The HDCam movie looked fabulous on the big screen, projected with the state of the art digital projection in place at the Barbican.
Feedback from both the audience and the festival organisers was really good, with many comments on the strength of the storyline, the great performances, especially of Ayse Tezel, and the production values of the show.
Good reviews were had, and I particularly liked the one from Paris-based writer John Baxter, whose biographies of Spielberg, Woody Allen, Fellini, etc. are standard film reference works, and whose seminal Science Fiction in the Cinema is stated by Peter Jackson to have inspired his first film. Baxter’s review is quoted below.
Leading lady Ayse, who is now based in England, was featured in a full-page spread in the glossy In London magazine, and is generating quite a buzz in the UK scene. It was great to catch up with her.
A lot of networking was done, and one of the highlights was dinner with Terry Gilliam of Monty Python/Brazil/The Fisher King/Twelve Monkeys fame, who as an independent filmmaker was very supportive.
All in all the event was a tremendous success, and all cast and crew are to be congratulated on their achievements in getting Gene-X to the screen.
— Martin Simpson
Anyone who has ever nodded off with terminal tedium over a medical novel from the likes of Robin Cook will respond to this genially sarcastic take on the cliché tale of young-medical-researcher-who-goes-too-far.
Director Simpson — also, like George “Mad Mad” Miller, an MD — has read every one of these tedious tomes, not to mention seeing the films adapted from them (e.g. Coma, Looker), and comes to the director’s chair fully armed with the scalpel to dissect them.
Addressing tropes familiar to readers of contemporary SF novels like Greg Bear’s Blood Music, he explores them with the same gleeful imagination that Peter Jackson brought to his pre-Lord of the Rings films like Bad Taste.
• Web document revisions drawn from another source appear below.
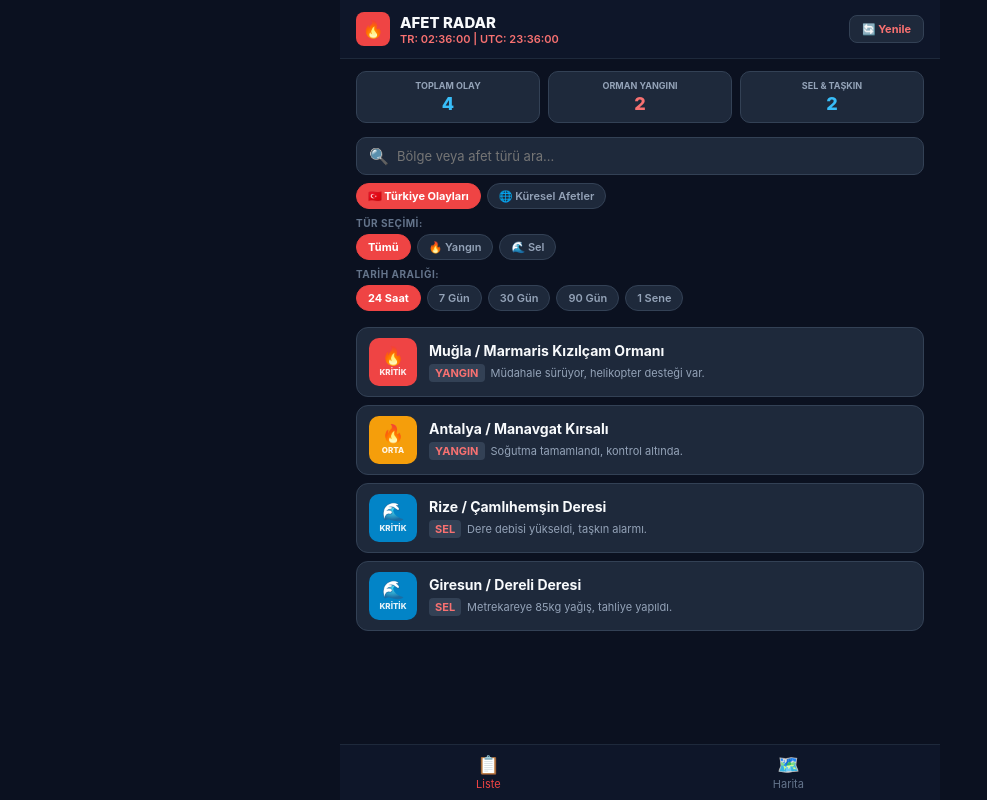
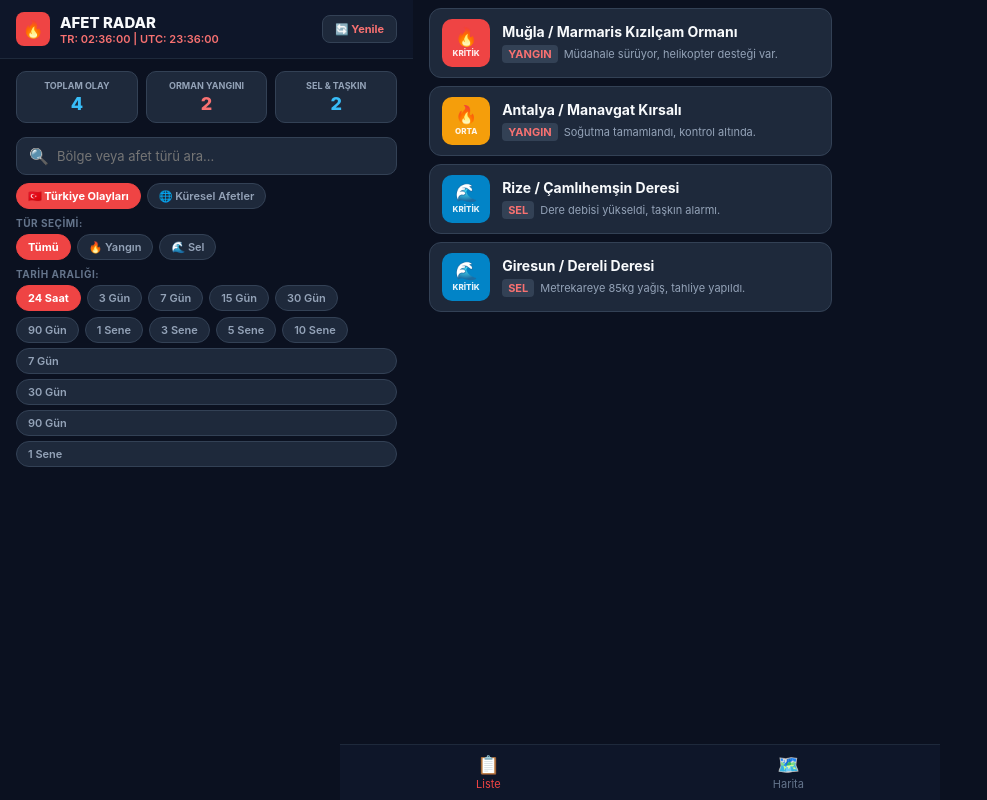
Before and after one commit to said19605353gemini-cell/AfetTakipApp, a website: page index.html in a window 1280 px wide. Shown: the whole page, without its empty margins (0-987 px from the left). Drawn offline with nearby package versions, Linux system fonts and the light colour scheme.

Commit message:
feat: Tarih filtrelerini 24s, 3G, 7G, 15G, 30G, 90G, 1-3-5-10 Sene olarak tam standartlastir

```diff
--- a/index.html
+++ b/index.html
@@ -1,8 +1,10 @@
 <!DOCTYPE html>
 <html lang="tr">
+
 <head>
     <meta charset="UTF-8">
-    <meta name="viewport" content="width=device-width, initial-scale=1.0, maximum-scale=1.0, user-scalable=no, viewport-fit=cover">
+    <meta name="viewport"
+        content="width=device-width, initial-scale=1.0, maximum-scale=1.0, user-scalable=no, viewport-fit=cover">
     <title>Afet Radar Mobil</title>
     <meta name="theme-color" content="#0B1120">
     <link rel="stylesheet" href="https://unpkg.com/leaflet@1.9.4/dist/leaflet.css" />
@@ -15,7 +17,8 @@
             -webkit-tap-highlight-color: transparent;
         }
 
-        html, body {
+        html,
+        body {
             background-color: #0B1120;
             color: #F8FAFC;
             width: 100%;
@@ -350,7 +353,9 @@
             height: 100%;
         }
 
-        .leaflet-container { background: #0B1120 !important; }
+        .leaflet-container {
+            background: #0B1120 !important;
+        }
 
         .pagination-container {
             display: flex;
@@ -384,6 +389,7 @@
         }
     </style>
 </head>
+
 <body>
 
     <div class="app-shell">
@@ -419,7 +425,8 @@
             <div class="filter-section">
                 <div class="search-box">
                     <span>🔍</span>
-                    <input type="text" id="searchInput" placeholder="Bölge veya afet türü ara..." oninput="applyFilters()">
+                    <input type="text" id="searchInput" placeholder="Bölge veya afet türü ara..."
+                        oninput="applyFilters()">
                 </div>
 
                 <div class="filter-group">
@@ -442,6 +449,16 @@
                     <span class="filter-group-title">Tarih Aralığı:</span>
                     <div class="filter-wrap">
                         <div class="pill active" onclick="setTimeRange(1, this)">24 Saat</div>
+                        <div class="pill" onclick="setTimeRange(3, this)">3 Gün</div>
+                        <div class="pill" onclick="setTimeRange(7, this)">7 Gün</div>
+                        <div class="pill" onclick="setTimeRange(15, this)">15 Gün</div>
+                        <div class="pill" onclick="setTimeRange(30, this)">30 Gün</div>
+                        <div class="pill" onclick="setTimeRange(90, this)">90 Gün</div>
+                        <div class="pill" onclick="setTimeRange(365, this)">1 Sene</div>
+                        <div class="pill" onclick="setTimeRange(1095, this)">3 Sene</div>
+                        <div class="pill" onclick="setTimeRange(1825, this)">5 Sene</div>
+                        <div class="pill" onclick="setTimeRange(3650, this)">10 Sene</div>
+                    </div>
                         <div class="pill" onclick="setTimeRange(7, this)">7 Gün</div>
                         <div class="pill" onclick="setTimeRange(30, this)">30 Gün</div>
                         <div class="pill" onclick="setTimeRange(90, this)">90 Gün</div>
@@ -651,4 +668,5 @@
         window.onload = () => renderAll();
     </script>
 </body>
+
 </html>
```
Also changed, not shown: www/index.html (+22 -4 lines).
Viewers savvy enough to tune into Simpson’s wavelength will find Gene-X a diverting experience.
— John Baxter (March 2007)